I only wish someone would put me in time out. The rule is one minute of time out for every year old you are. Now that would be a good long time out!
So glad to see the l'atelier
is back in use:)

Sandy said...

ah what a great post, loved the photos you put up and also checked out "small"....

Sounds like you really enjoyed that time off.

Kim said...

Ruth,
Thanks for sharing your moment with us- Life is Now. And you get that.

My little get away is our boat. It is the place where I can just be. Soon it will be most weekends that I can just be in the moment.

However, I am practicing being in the moment right now. I am blessed to have an office window that looks out to a spring green tree, dancing leaves and just in front of that window- an empty boss' chair (he's out today).

Peter said...

That first picture breaks my heart! I wouldn't care if it's a bit chilly, it's just too nice!

rauf said...

you have to tell me the difference between knowledge and learning Ruth, yes we have the knowledge but are we learning ?

A breed with very high IQ and no understanding or no commonsense is growing fast.

Now after a break i have many questions Ruth, have the humans evolved ? We have become more complicated but definitely not evolved.

Chill has over stayed at your place and heat is overstaying here.
The bugs and the birds are good teachers Ruth if we are willing to learn.

Ruth said...

That is good, Anet.

Babies and pre-schoolers don't like naps either. Boy do I love me a nap.

Ruth said...

Sandy, somehow I got myself back into posting a photo a day (used to do East Lansing Daily Photo), but I'm enjoying it at small. It seems to be different somehow - smaller.

I hope California isn't getting too hot for you and the grandbabies.

Ruth said...

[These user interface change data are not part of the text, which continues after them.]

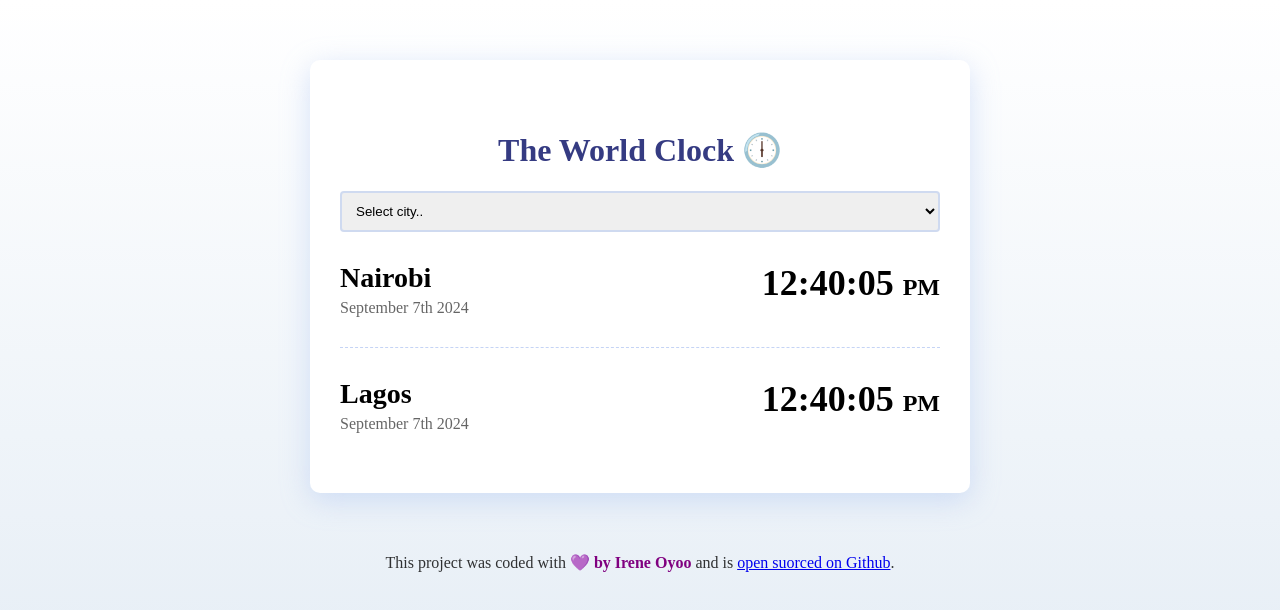
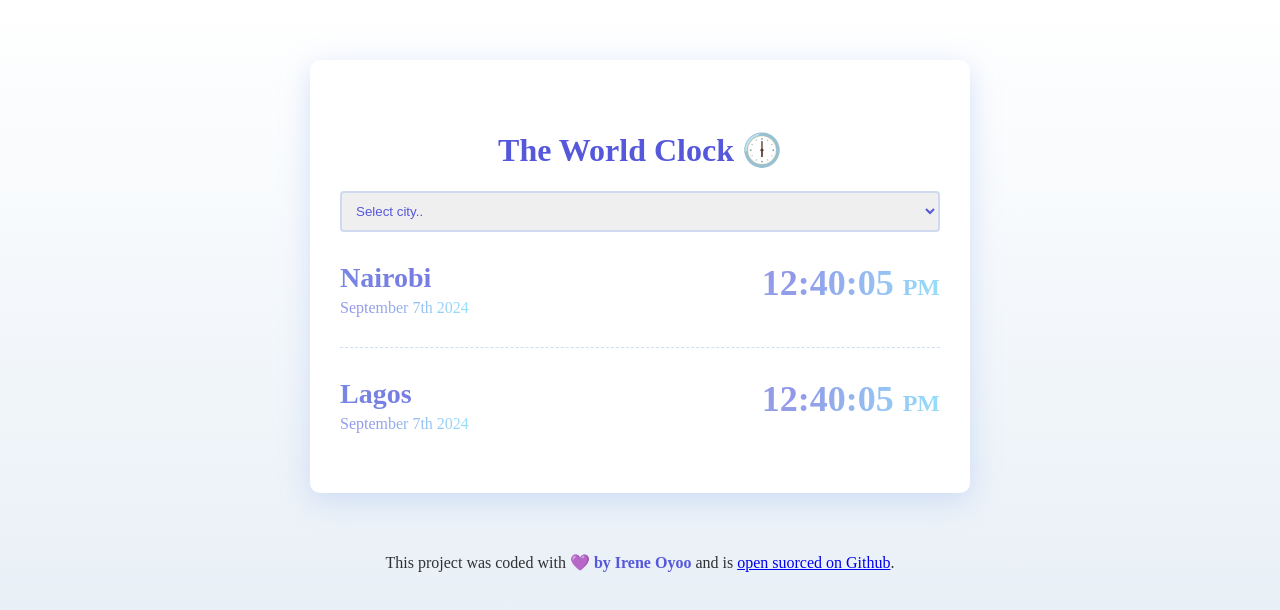
Before and after one commit to IreneMercy/The-world-clock, a plain HTML site: page index.html in a window 1280 px wide. Drawn offline with Linux system fonts and the light colour scheme.

Commit message:
Updated css

```diff
--- a/css/style.css
+++ b/css/style.css
@@ -7,7 +7,7 @@ body {
 h1 {
   text-align: center;
   padding-top: 20px;
-  color: rgb(53, 59, 130);
+  color: #5558da;
 }
 
 h2 {
@@ -21,6 +21,7 @@ select {
   padding: 10px;
   border-radius: 4px;
   border: 2px solid rgba(158, 184, 239, 0.4);
+  color: #5558da;
 }
 
 footer {
@@ -29,7 +30,7 @@ footer {
   color: rgba(0, 0, 0, 0.8);
 }
 footer strong {
-  color: purple;
+  color: #5558da;
 }
 .container {
   max-width: 600px;
@@ -47,6 +48,14 @@ footer strong {
   margin-top: 10px 0;
   border-bottom: 1px dashed rgba(158, 184, 239, 0.6);
   padding: 30px 0;
+   background: radial-gradient(
+    circle at 12.3% 19.3%,
+    rgb(85, 88, 218) 0%,
+    rgb(95, 209, 249) 100.2%
+  );
+  -webkit-background-clip: text;
+  color: transparent;
+  opacity: 0.8;
 }
 .city:last-child {
   border: none;
@@ -55,6 +64,14 @@ footer strong {
 .time {
   font-size: 36px;
   font-weight: bold;
+  background: radial-gradient(
+    circle at 12.3% 19.3%,
+    rgb(85, 88, 218) 0%,
+    rgb(95, 209, 249) 100.2%
+  );
+  -webkit-background-clip: text;
+  color: transparent;
+  opacity: 0.8;
 }
 
 .time small {
@@ -64,5 +81,12 @@ footer strong {
 }
 
 .date {
-  opacity: 0.6;
+  opacity: 0.8;
+   background: radial-gradient(
+    circle at 12.3% 19.3%,
+    rgb(85, 88, 218) 0%,
+    rgb(95, 209, 249) 100.2%
+  );
+  -webkit-background-clip: text;
+  color: transparent;
 }
```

You hit it there, Kim - we need to stop waiting for l'atelier or the boat for time outs. Those are important too, but we have to be meditative through the day if we're going to stay sane and not stressed. I can picture you there staring at your tree. Oh yes, boss being out really helps!

Ruth said...

Glad you like it, Peter - I think!

Ruth said...

So if we learn from Nature, rauf, I guess it will be about survival. What will survive of these complications?

I don't think it's an accident that people are drawn to "vintage" this and that - to a former time when we perceive life as slower, more organic. Every time has its negatives though.

What does this moment have to teach me?

VaNeSsA said...

This is why I (and all these other people)love you, Ruth. Your writing is so clear, so colorful, that I can feel myself in the space and place you describe. Thanks for another lovely post.

Ruth said...

Thank you, VaNeSsA, your warmth and kindness comes through the cyber waves.